INPUT DATA:

*** Block opens ***

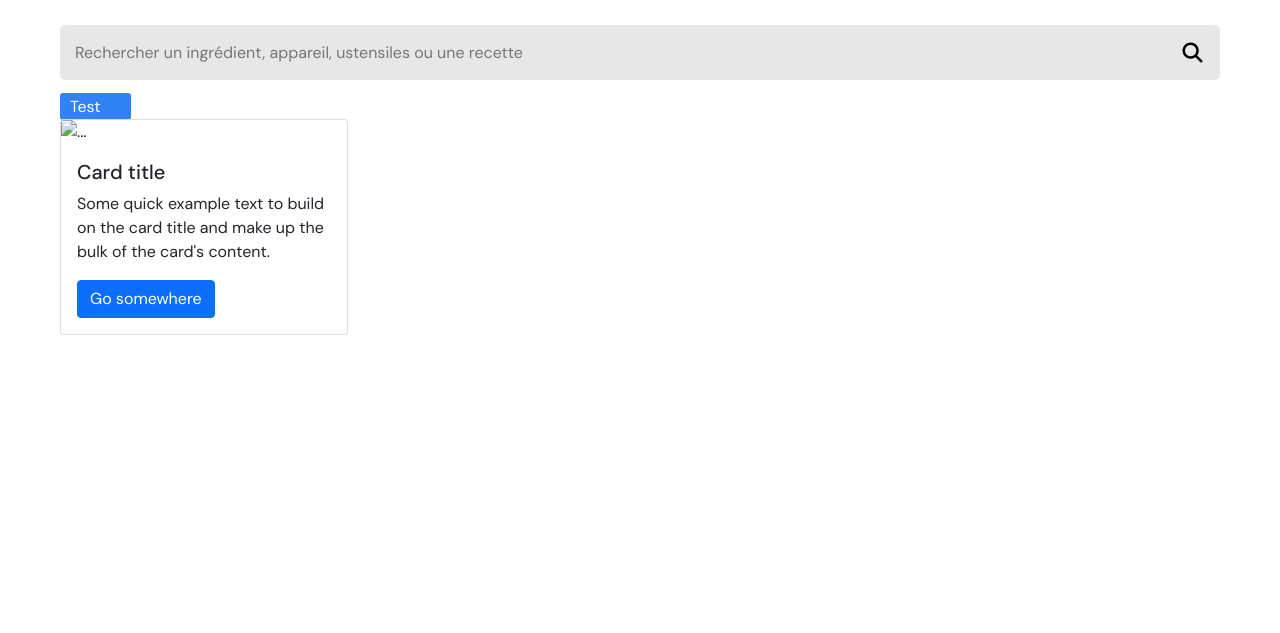
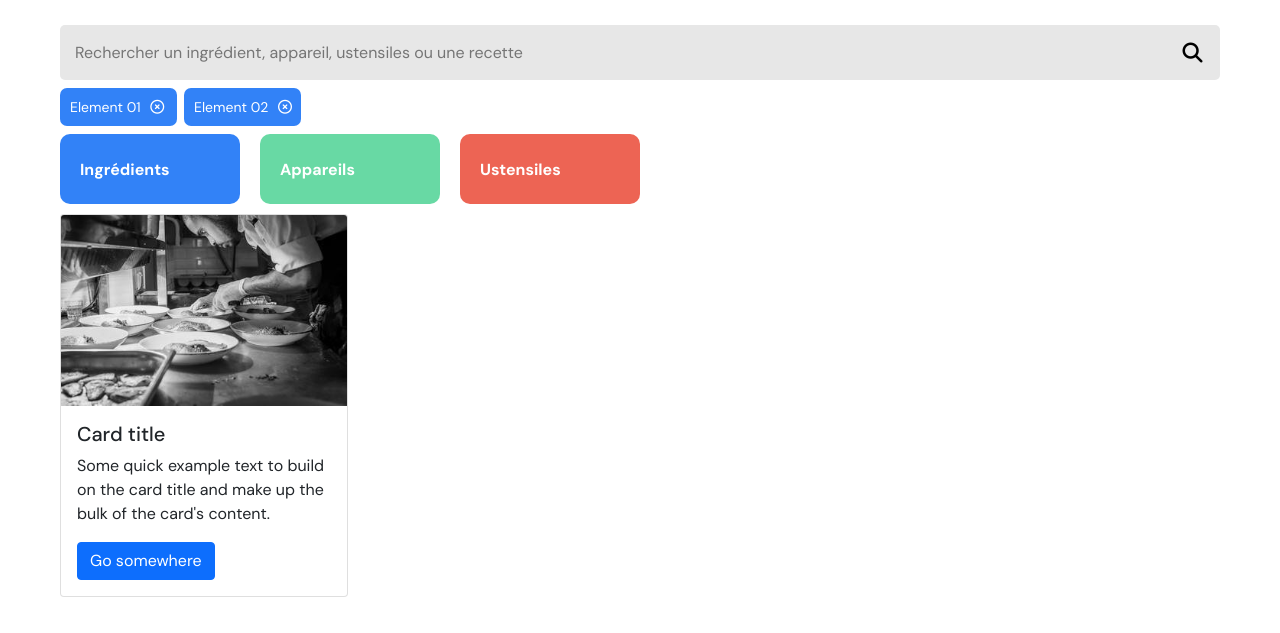
Before and after one commit to StevenBLR/Les-petits-plats, a website: page project/html/index.html in a window 1280 px wide. Shown: the part 95-728 px from the top of the page. Drawn offline with nearby package versions, Linux system fonts and the light colour scheme.

Commit message:
Wip integration filter area

```diff
--- a/project/html/index.html
+++ b/project/html/index.html
@@ -25,14 +25,30 @@
         </form>
 
         <nav class="filters__tags">
-          <div>
-            <span class="filters__tag">Test</span>
+            <span class="filters__tag">Element 01
+              <button id=""><i class="far fa-times-circle"></i></button>
+            </span>
+            <span class="filters__tag">Element 02
+              <button id=""><i class="far fa-times-circle"></i></button>
+            </span>
+        </nav>
+
+        <div class="filters__advanced-search">
+          <div class="advanced-search-field">
+            <input type="text" placeholder="Ingrédients" class="advanced-search-field__text-input">
           </div>
-        </nav>
+          <div class="advanced-search-field--green">
+            <input type="text" placeholder="Appareils" class="advanced-search-field__text-input">
+          </div>
+          <div class="advanced-search-field--orange">
+            <input type="text" placeholder="Ustensiles" class="advanced-search-field__text-input">
+          </div>
+        </div>
       </div>
-      <main>
+
+      <main class="recipes">
         <div class="card" style="width: 18rem;">
-          <img src="..." class="card-img-top" alt="...">
+          <img src="../imgs/sample_img.jpg" class="card-img-top" alt="...">
           <div class="card-body">
             <h5 class="card-title">Card title</h5>
             <p class="card-text">Some quick example text to build on the card title and make up the bulk of the card's content.</p>
--- a/project/sass/01_Base/_colors.scss
+++ b/project/sass/01_Base/_colors.scss
@@ -1,5 +1,3 @@
-$primaryColor: #901C1C;
-$secondaryColor: #D3573C;
-$darkGrey: #525252;
-$borderGray: #C4C4C4;
-$lightGray: #FAFAFA;
+$blue : #3282F7;
+$green: #68D9A4;
+$orange: #ED6454;
--- /dev/null
+++ b/project/sass/04_Composants/_advanced-search-field.scss
@@ -0,0 +1,32 @@
+@mixin advanced-sf($color){
+    width: 180px;
+    border-radius: 10px;
+    margin-right: 20px;
+    background-color: $color;
+
+    &__text-input{
+        border: none;
+        height: 100%;
+        width: 100%;
+        padding: 20px;
+        font-weight: 600;
+        color: white;
+        background-color: transparent;
+    }
+
+    ::placeholder{
+        color: white;
+    }
+}
+
+
+.advanced-search-field{
+    @include advanced-sf($blue);
+    &--green{
+        @include advanced-sf($green);
+    }
+    &--orange{
+        @include advanced-sf($orange);
+    }
+
+}
--- a/project/sass/04_Composants/_filters.scss
+++ b/project/sass/04_Composants/_filters.scss
@@ -1,21 +1,23 @@
 /* FILTERS --------------------------- */
 $search-bar-height : 55px;
+$tag-font-size : 14px;
 
 .filters{
     position: relative;
-    &__send-bt{
+    // Search bar
+    &__search-bar-wrapper{
+        height: $search-bar-height;
+        position: relative;
+        .filters__send-bt{
             position: absolute;
             font-size: 20px;
-    }
-    &__send-bt {
-        position: absolute;
             right: 0;
             height: 100%;
             width: $search-bar-height;
             border: none;
             background-color: unset;
         }
-    &__search-bar {
+        .filters__search-bar {
             height: 100%;
             width: 100%;
             border-radius: 5px;
@@ -25,17 +27,34 @@ $search-bar-height : 55px;
             text-overflow: ellipsis;
             background-color: #E7E7E7;
         }
-    &__search-bar-wrapper{
-        height: $search-bar-height;
-        position: relative;
     }
-    &__tag {
-        border-radius: 3px;
-        padding: 3px 30px 3px 10px;
+
+    // Tags
+    &__tags {
+        margin-block: 15px;
+        .filters__tag {
+            font-size: $tag-font-size;
+            border-radius: 7px;
+            padding: 10px 3px 10px 10px;
+            margin: 7px 7px 0 0;
             color: white;
             background-color: #3282F7;
         }
-    &__tags {
-        margin-top: 15px;
+
+        button{
+            border: none;
+            color: white;
+            background-color: transparent;
+            i{
+                font-size: $tag-font-size; //+ 3px;
             }
         }
+    }
+
+    // Advanced search
+    &__advanced-search{
+        display: flex;
+        height: 70px;
+        margin-bottom: 10px;
+    }
+}
--- /dev/null
+++ b/project/sass/04_Composants/_recipes.scss
@@ -0,0 +1,3 @@
+.recipes{
+    display: flex;
+}
--- a/project/sass/04_Composants/_tags.scss
+++ /dev/null
@@ -1,5 +0,0 @@
-#selected{
-    // color: white;
-    // border-color: #901C1C;
-    // background-color: #901C1C;
-}
--- a/project/sass/main.scss
+++ b/project/sass/main.scss
@@ -4,5 +4,7 @@
 
 @import "./03_Layout/header";
 
+@import "./04_Composants/advanced-search-field";
+@import "./04_Composants/recipes";
 @import "./04_Composants/filters";
 @import "./04_Composants/tags";
```
Also changed, not shown: project/css/style.css, project/imgs/sample_img.jpg (added), project/js/index.js (added), project/js/recipes.js (line endings or trailing spaces), 1 other file. Lines whose indentation alone changed are shown as unchanged.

*** Block closes ***

PROBLEM DETAILS:
The copy must reproduce every entry exactly while excluding all pictures.

OUTPUT FOR THIS TASK:
Before and after one commit to StevenBLR/Les-petits-plats, a website: page project/html/index.html in a window 1280 px wide. Shown: the part 95-728 px from the top of the page. Drawn offline with nearby package versions, Linux system fonts and the light colour scheme.

Commit message:
Wip integration filter area

```diff
--- a/project/html/index.html
+++ b/project/html/index.html
@@ -25,14 +25,30 @@
         </form>
 
         <nav class="filters__tags">
-          <div>
-            <span class="filters__tag">Test</span>
+            <span class="filters__tag">Element 01
+              <button id=""><i class="far fa-times-circle"></i></button>
+            </span>
+            <span class="filters__tag">Element 02
+              <button id=""><i class="far fa-times-circle"></i></button>
+            </span>
+        </nav>
+
+        <div class="filters__advanced-search">
+          <div class="advanced-search-field">
+            <input type="text" placeholder="Ingrédients" class="advanced-search-field__text-input">
           </div>
-        </nav>
+          <div class="advanced-search-field--green">
+            <input type="text" placeholder="Appareils" class="advanced-search-field__text-input">
+          </div>
+          <div class="advanced-search-field--orange">
+            <input type="text" placeholder="Ustensiles" class="advanced-search-field__text-input">
+          </div>
+        </div>
       </div>
-      <main>
+
+      <main class="recipes">
         <div class="card" style="width: 18rem;">
-          <img src="..." class="card-img-top" alt="...">
+          <img src="../imgs/sample_img.jpg" class="card-img-top" alt="...">
           <div class="card-body">
             <h5 class="card-title">Card title</h5>
             <p class="card-text">Some quick example text to build on the card title and make up the bulk of the card's content.</p>
--- a/project/sass/01_Base/_colors.scss
+++ b/project/sass/01_Base/_colors.scss
@@ -1,5 +1,3 @@
-$primaryColor: #901C1C;
-$secondaryColor: #D3573C;
-$darkGrey: #525252;
-$borderGray: #C4C4C4;
-$lightGray: #FAFAFA;
+$blue : #3282F7;
+$green: #68D9A4;
+$orange: #ED6454;
--- /dev/null
+++ b/project/sass/04_Composants/_advanced-search-field.scss
@@ -0,0 +1,32 @@
+@mixin advanced-sf($color){
+    width: 180px;
+    border-radius: 10px;
+    margin-right: 20px;
+    background-color: $color;
+
+    &__text-input{
+        border: none;
+        height: 100%;
+        width: 100%;
+        padding: 20px;
+        font-weight: 600;
+        color: white;
+        background-color: transparent;
+    }
+
+    ::placeholder{
+        color: white;
+    }
+}
+
+
+.advanced-search-field{
+    @include advanced-sf($blue);
+    &--green{
+        @include advanced-sf($green);
+    }
+    &--orange{
+        @include advanced-sf($orange);
+    }
+
+}
--- a/project/sass/04_Composants/_filters.scss
+++ b/project/sass/04_Composants/_filters.scss
@@ -1,21 +1,23 @@
 /* FILTERS --------------------------- */
 $search-bar-height : 55px;
+$tag-font-size : 14px;
 
 .filters{
     position: relative;
-    &__send-bt{
+    // Search bar
+    &__search-bar-wrapper{
+        height: $search-bar-height;
+        position: relative;
+        .filters__send-bt{
             position: absolute;
             font-size: 20px;
-    }
-    &__send-bt {
-        position: absolute;
             right: 0;
             height: 100%;
             width: $search-bar-height;
             border: none;
             background-color: unset;
         }
-    &__search-bar {
+        .filters__search-bar {
             height: 100%;
             width: 100%;
             border-radius: 5px;
@@ -25,17 +27,34 @@ $search-bar-height : 55px;
             text-overflow: ellipsis;
             background-color: #E7E7E7;
         }
-    &__search-bar-wrapper{
-        height: $search-bar-height;
-        position: relative;
     }
-    &__tag {
-        border-radius: 3px;
-        padding: 3px 30px 3px 10px;
+
+    // Tags
+    &__tags {
+        margin-block: 15px;
+        .filters__tag {
+            font-size: $tag-font-size;
+            border-radius: 7px;
+            padding: 10px 3px 10px 10px;
+            margin: 7px 7px 0 0;
             color: white;
             background-color: #3282F7;
         }
-    &__tags {
-        margin-top: 15px;
+
+        button{
+            border: none;
+            color: white;
+            background-color: transparent;
+            i{
+                font-size: $tag-font-size; //+ 3px;
             }
         }
+    }
+
+    // Advanced search
+    &__advanced-search{
+        display: flex;
+        height: 70px;
+        margin-bottom: 10px;
+    }
+}
--- /dev/null
+++ b/project/sass/04_Composants/_recipes.scss
@@ -0,0 +1,3 @@
+.recipes{
+    display: flex;
+}
--- a/project/sass/04_Composants/_tags.scss
+++ /dev/null
@@ -1,5 +0,0 @@
-#selected{
-    // color: white;
-    // border-color: #901C1C;
-    // background-color: #901C1C;
-}
--- a/project/sass/main.scss
+++ b/project/sass/main.scss
@@ -4,5 +4,7 @@
 
 @import "./03_Layout/header";
 
+@import "./04_Composants/advanced-search-field";
+@import "./04_Composants/recipes";
 @import "./04_Composants/filters";
 @import "./04_Composants/tags";
```
Also changed, not shown: project/css/style.css, project/imgs/sample_img.jpg (added), project/js/index.js (added), project/js/recipes.js (line endings or trailing spaces), 1 other file. Lines whose indentation alone changed are shown as unchanged.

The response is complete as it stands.